The companies have reached out to regulators in the United States, the European Union, the United Kingdom and China, with concerns that Nvidia could change how Arm licenses its chipmaking technology.
Nvidia pledged that it would not use its control over the company to change how it interacts with other business activities.
Nvidia CEO, (Jensen Huang) Jensen Huang, said at Message To the Financial Times: It can unequivocally state that Nvidia will maintain the open Arm licensing model, and we have no intention of strangling or refusing to supply the Arm to any customer.
Nvidia’s competitors argue that keeping the Arm neutral and not using its technology to gain Nvidia is inconsistent with its $ 40 billion acquisition.
Licensing restrictions may harm companies that benefit from having the ability to license Arm technology.
It is said: Google and Microsoft are working on their own Arm-based chips, while Qualcomm processors are based on the architecture.
Nvidia argued that the acquisition is about pushing AI forward, an area that Nvidia has focused heavily on, from scaling up machine learning with its graphics cards to its work in self-driving cars.
Its low-power Arm technology can help Nvidia spread AI to more places, but it has to figure out what to do with other Arm businesses, especially mobile and laptop chips.
Regulators also appear to be looking closely at the deal to determine whether it gives Nvidia a lot of chipmaking power.
The Federal Trade Commission asked Nvidia and Arm to provide more information, and could speak to other companies that may have relevant information.
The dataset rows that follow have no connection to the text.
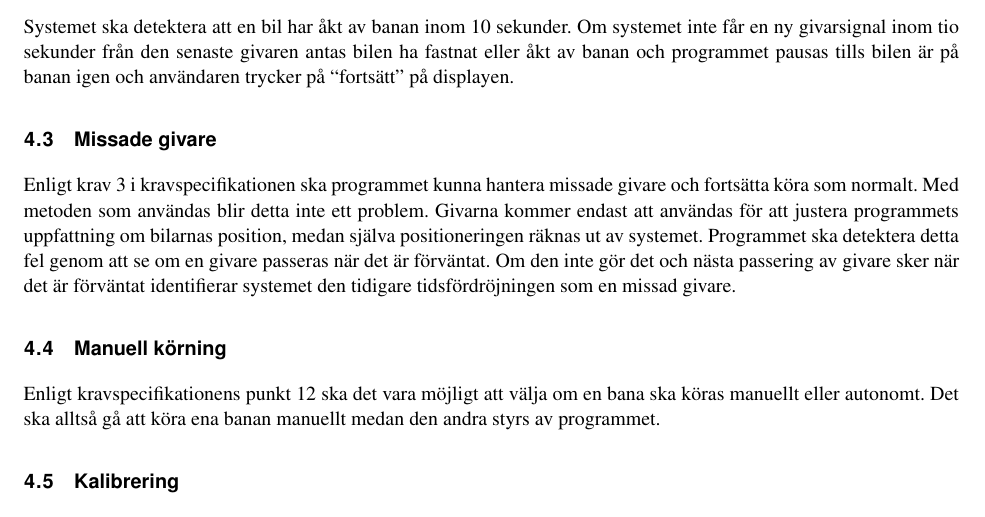
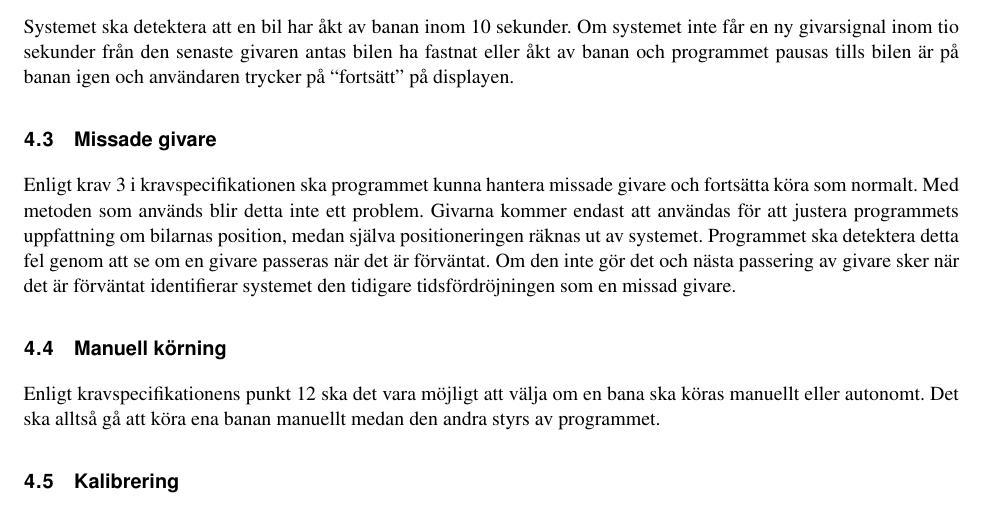
Before and after one commit to sornas/tfyy51, a LaTeX document (Dokument/Designspec/root.tex, which reads Dokument/Designspec/events/missade-givare.tex): part of page 9 of 13, cut so that both start at the same text. Compiled offline with pdfLaTeX.

Commit message:
Stavning

```diff
--- a/Dokument/Designspec/events/missade-givare.tex
+++ b/Dokument/Designspec/events/missade-givare.tex
@@ -1,5 +1,5 @@
 Enligt krav 3 i kravspecifikationen ska programmet kunna hantera missade givare
-och fortsätta köra som normalt. Med metoden som användas blir detta inte ett
+och fortsätta köra som normalt. Med metoden som används blir detta inte ett
 problem.  Givarna kommer endast att användas för att justera programmets
 uppfattning om bilarnas position, medan själva positioneringen räknas ut av
 systemet. Programmet ska detektera detta fel genom att se om en givare passeras
```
Meanwhile, UK and EU officials promised to thoroughly investigate the deal.
And it is very likely that they will hear many objections, not only from Google, Microsoft and Qualcomm, but from others in the chip industry who are concerned about the impact of an open license agreement with Arm with the merger.
These firms have experience with regulators and anti-competitive behavior.
Qualcomm has had to pay fines in the hundreds of millions and sometimes billions of dollars to authorities in China, South Korea and the European Union due to its anti-competitive licensing policies.
Microsoft had a big monopoly case in the 1990s, as it pushed against the United States government.
Recently, Google has been the focus of growing antitrust sentiment in the United States and the European Union.